> _What you have to do_
Your reply should be a single number, the count of lines in the records that contain the string "experience".

■ ■ ■ ■

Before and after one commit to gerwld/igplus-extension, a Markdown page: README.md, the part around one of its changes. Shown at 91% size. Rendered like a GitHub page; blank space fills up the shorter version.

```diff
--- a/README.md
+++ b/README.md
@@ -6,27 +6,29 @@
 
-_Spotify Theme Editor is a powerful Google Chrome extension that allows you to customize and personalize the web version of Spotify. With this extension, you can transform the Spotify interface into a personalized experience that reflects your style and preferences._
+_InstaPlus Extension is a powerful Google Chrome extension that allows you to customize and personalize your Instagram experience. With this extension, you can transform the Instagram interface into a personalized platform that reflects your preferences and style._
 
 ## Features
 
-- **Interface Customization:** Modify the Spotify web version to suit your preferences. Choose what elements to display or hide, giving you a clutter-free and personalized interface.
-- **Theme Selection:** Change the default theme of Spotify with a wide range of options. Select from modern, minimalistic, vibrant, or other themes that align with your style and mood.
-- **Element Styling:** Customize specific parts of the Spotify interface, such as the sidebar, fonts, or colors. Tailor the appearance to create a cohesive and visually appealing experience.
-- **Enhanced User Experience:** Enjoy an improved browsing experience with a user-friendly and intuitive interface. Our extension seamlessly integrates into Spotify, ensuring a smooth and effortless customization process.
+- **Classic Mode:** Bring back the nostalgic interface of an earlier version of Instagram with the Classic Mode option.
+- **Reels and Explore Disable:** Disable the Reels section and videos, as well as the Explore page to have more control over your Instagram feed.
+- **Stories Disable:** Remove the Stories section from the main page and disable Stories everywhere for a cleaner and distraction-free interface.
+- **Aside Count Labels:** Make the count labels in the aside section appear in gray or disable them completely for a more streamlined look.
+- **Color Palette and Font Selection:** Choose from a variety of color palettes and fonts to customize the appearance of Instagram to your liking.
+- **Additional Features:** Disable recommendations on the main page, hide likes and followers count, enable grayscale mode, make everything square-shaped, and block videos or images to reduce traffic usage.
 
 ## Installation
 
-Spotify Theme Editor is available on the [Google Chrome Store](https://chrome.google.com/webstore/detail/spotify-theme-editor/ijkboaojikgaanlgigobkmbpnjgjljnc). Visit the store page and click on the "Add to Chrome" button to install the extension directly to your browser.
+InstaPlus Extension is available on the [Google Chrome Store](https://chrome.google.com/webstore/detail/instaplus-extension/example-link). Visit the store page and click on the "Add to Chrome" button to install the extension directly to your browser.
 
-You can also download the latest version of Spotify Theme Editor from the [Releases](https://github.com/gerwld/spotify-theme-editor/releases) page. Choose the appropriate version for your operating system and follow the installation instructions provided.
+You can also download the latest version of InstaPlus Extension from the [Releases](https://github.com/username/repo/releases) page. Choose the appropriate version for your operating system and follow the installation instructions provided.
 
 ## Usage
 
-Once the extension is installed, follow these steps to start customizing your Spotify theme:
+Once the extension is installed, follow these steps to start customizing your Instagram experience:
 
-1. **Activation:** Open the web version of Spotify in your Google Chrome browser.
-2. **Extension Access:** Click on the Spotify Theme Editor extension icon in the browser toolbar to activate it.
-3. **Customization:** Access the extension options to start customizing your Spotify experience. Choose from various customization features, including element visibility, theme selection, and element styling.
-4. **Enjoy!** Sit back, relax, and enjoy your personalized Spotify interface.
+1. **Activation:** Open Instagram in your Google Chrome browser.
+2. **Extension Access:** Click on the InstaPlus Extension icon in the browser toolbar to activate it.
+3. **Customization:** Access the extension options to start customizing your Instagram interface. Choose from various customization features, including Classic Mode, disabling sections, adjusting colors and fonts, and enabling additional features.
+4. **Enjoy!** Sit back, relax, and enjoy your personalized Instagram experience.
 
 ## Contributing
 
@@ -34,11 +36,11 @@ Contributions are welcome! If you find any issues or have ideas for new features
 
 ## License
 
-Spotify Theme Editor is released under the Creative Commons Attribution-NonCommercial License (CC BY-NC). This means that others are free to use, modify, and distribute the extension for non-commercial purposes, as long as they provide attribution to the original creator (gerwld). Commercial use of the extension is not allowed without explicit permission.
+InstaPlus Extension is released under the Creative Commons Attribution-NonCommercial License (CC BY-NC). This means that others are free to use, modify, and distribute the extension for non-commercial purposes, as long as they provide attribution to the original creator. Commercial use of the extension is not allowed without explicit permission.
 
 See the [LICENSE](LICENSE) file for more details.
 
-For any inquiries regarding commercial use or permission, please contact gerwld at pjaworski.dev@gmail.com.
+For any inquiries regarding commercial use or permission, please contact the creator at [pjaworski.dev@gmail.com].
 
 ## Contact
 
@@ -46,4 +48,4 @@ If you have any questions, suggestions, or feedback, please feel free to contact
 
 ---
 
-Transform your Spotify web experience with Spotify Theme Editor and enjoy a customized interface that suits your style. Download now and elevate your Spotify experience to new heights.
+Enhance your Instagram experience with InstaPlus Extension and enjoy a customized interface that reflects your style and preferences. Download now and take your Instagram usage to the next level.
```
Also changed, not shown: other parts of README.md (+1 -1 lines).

■ ■ ■ ■

> _Answer for this exercise_
9